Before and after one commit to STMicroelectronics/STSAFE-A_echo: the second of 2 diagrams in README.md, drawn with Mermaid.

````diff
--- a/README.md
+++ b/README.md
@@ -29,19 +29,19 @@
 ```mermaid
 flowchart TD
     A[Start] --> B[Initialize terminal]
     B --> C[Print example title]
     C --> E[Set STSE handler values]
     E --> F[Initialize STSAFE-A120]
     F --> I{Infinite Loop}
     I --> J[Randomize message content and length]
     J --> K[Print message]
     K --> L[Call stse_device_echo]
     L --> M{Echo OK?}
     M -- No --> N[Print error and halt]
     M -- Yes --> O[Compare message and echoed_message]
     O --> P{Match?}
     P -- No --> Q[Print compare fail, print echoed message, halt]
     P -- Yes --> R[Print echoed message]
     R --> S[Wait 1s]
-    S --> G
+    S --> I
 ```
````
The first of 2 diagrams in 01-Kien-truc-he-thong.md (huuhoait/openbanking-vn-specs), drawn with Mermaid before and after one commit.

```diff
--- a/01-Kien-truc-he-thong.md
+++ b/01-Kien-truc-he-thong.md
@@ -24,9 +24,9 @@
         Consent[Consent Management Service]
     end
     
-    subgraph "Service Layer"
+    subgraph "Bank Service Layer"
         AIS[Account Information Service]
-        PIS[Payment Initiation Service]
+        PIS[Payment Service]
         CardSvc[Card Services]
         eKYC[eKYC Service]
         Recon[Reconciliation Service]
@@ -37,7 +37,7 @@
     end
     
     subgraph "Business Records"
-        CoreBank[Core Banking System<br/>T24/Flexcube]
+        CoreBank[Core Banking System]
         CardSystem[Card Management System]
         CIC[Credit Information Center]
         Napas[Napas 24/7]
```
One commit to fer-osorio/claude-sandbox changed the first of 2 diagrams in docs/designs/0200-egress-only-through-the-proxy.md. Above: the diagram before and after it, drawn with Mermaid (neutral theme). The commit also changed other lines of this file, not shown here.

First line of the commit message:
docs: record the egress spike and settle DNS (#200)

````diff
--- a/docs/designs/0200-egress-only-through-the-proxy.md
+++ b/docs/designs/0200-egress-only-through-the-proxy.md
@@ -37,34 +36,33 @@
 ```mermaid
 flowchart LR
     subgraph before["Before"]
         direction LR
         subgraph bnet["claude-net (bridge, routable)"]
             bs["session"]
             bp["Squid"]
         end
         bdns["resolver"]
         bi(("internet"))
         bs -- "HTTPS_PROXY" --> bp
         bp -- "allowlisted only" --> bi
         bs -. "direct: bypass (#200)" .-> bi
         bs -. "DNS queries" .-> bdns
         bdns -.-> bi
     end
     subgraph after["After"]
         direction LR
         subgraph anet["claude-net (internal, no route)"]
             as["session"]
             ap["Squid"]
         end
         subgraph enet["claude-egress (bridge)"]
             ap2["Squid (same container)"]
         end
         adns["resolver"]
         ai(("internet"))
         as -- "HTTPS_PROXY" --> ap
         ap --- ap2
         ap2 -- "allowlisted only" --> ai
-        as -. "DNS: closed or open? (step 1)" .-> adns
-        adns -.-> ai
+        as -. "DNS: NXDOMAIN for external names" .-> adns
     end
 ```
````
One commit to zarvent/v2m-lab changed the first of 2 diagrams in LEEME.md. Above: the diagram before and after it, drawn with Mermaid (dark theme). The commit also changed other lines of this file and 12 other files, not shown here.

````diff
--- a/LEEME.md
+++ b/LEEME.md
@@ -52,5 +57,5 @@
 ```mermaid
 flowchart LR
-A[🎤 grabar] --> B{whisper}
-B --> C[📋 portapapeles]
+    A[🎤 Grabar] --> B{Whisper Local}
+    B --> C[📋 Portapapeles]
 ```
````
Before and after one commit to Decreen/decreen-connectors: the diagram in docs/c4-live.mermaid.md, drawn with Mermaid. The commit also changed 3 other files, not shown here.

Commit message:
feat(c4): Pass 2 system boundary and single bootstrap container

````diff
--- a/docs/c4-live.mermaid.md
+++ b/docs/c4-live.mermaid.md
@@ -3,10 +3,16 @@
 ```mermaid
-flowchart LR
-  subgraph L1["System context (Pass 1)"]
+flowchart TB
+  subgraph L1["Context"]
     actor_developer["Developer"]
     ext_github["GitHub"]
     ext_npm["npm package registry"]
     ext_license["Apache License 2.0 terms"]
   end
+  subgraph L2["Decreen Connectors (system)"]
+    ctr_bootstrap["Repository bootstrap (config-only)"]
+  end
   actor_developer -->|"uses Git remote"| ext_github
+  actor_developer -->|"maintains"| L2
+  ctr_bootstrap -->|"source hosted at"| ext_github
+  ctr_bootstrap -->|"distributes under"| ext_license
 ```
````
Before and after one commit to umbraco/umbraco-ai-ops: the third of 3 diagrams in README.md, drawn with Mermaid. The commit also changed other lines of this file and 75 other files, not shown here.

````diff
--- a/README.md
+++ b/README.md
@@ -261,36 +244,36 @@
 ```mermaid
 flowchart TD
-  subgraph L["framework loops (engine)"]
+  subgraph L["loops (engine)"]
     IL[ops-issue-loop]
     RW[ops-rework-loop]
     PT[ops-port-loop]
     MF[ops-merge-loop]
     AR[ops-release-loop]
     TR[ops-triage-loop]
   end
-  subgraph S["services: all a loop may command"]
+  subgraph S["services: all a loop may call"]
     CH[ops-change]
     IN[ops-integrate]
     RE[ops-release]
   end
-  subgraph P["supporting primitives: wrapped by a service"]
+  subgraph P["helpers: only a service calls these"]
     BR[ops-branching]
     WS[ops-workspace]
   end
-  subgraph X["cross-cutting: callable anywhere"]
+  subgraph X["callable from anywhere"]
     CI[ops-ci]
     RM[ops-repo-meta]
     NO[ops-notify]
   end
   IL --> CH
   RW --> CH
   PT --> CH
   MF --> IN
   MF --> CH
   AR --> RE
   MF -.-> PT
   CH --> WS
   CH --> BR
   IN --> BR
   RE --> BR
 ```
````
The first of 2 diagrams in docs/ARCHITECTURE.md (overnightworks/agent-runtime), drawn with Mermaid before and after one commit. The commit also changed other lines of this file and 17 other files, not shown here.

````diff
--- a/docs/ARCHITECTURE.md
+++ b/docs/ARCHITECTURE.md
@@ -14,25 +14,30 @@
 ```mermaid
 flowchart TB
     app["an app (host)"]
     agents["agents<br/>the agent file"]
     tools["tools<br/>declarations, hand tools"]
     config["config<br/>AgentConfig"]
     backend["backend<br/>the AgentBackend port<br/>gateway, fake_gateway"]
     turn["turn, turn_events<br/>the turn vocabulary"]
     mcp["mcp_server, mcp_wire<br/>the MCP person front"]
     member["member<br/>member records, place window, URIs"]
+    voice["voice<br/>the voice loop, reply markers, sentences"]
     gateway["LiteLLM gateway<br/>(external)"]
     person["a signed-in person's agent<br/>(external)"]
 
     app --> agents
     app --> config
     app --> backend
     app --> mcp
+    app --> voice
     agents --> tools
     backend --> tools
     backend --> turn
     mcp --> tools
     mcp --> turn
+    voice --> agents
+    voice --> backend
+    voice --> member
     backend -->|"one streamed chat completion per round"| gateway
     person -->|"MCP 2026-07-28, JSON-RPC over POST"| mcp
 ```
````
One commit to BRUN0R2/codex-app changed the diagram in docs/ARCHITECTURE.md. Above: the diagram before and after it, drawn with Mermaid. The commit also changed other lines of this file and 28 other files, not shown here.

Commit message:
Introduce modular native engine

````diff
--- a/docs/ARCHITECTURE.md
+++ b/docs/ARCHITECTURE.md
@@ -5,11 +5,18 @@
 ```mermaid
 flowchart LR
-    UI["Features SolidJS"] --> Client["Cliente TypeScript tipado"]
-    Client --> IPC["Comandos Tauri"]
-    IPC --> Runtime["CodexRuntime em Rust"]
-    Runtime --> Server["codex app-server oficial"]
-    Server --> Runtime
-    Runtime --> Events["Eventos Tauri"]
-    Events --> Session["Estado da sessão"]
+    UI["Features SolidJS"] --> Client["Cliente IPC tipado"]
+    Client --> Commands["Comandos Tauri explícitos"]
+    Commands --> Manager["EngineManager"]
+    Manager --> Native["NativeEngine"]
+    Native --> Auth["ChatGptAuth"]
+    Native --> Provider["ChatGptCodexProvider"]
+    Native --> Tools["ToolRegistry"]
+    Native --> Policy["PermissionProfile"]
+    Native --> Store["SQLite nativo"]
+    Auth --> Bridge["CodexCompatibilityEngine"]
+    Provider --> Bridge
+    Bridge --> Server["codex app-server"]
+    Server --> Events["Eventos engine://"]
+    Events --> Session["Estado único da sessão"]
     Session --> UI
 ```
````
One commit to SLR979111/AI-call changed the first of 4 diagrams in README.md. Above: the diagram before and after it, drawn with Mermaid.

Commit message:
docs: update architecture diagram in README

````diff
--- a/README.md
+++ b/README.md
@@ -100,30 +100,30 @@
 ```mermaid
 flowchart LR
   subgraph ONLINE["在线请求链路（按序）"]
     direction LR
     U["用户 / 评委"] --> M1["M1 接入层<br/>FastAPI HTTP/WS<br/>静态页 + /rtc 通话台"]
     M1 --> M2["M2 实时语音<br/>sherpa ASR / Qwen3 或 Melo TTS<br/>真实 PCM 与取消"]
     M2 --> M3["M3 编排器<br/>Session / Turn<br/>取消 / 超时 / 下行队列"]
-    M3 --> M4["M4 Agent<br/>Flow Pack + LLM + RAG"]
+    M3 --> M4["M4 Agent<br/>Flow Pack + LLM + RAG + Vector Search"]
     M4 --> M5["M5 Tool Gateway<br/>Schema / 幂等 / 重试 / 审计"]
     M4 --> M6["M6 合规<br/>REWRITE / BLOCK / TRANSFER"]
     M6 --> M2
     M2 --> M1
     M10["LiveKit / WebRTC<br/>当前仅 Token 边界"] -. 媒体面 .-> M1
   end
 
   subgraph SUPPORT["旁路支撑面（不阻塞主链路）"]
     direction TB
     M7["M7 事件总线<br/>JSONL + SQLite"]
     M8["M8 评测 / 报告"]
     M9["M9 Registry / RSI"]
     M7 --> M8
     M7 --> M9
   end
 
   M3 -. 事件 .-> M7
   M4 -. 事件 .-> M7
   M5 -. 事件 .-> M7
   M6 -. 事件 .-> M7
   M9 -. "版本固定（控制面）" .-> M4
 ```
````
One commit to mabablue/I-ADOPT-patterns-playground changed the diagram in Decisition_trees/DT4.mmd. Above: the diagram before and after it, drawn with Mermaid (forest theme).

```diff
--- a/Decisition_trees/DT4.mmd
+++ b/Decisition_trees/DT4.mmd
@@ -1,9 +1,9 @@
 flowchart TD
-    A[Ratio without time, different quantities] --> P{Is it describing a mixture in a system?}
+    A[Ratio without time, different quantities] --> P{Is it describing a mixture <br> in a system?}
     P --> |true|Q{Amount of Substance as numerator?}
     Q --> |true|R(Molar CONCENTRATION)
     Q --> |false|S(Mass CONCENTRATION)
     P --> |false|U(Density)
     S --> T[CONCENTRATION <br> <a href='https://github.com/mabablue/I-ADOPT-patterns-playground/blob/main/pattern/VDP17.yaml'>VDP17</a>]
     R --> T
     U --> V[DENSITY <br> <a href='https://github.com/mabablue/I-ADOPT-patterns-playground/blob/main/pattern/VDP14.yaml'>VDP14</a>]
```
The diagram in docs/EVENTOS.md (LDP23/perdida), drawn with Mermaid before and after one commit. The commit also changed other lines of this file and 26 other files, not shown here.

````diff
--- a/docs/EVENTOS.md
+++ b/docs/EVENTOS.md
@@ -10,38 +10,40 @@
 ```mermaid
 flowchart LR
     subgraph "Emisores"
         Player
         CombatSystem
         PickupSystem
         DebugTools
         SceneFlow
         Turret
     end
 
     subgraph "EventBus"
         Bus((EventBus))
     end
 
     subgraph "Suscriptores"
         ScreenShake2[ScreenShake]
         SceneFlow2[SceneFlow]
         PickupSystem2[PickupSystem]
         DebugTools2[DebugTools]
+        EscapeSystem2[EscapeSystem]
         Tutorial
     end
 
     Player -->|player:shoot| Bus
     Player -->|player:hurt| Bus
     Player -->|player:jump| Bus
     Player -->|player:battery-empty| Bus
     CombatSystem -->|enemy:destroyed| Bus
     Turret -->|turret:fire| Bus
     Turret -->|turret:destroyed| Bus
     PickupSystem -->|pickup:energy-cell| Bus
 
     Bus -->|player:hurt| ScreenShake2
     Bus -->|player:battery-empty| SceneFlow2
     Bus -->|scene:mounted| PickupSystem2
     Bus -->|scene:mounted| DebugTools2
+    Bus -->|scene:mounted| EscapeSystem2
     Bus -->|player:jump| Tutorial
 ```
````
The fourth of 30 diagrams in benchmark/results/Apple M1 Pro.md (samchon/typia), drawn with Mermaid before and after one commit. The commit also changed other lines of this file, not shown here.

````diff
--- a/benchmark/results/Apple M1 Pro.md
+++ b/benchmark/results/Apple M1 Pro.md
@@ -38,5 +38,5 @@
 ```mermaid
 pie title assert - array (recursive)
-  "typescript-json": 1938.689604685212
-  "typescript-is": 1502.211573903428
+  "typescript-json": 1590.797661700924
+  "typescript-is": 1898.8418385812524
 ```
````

=== Task details ===
Only lines with the word "halt" belong in the answer; copy each of them from the material above.

=== Exercise result ===
     M -- No --> N[Print error and halt]
     P -- No --> Q[Print compare fail, print echoed message, halt]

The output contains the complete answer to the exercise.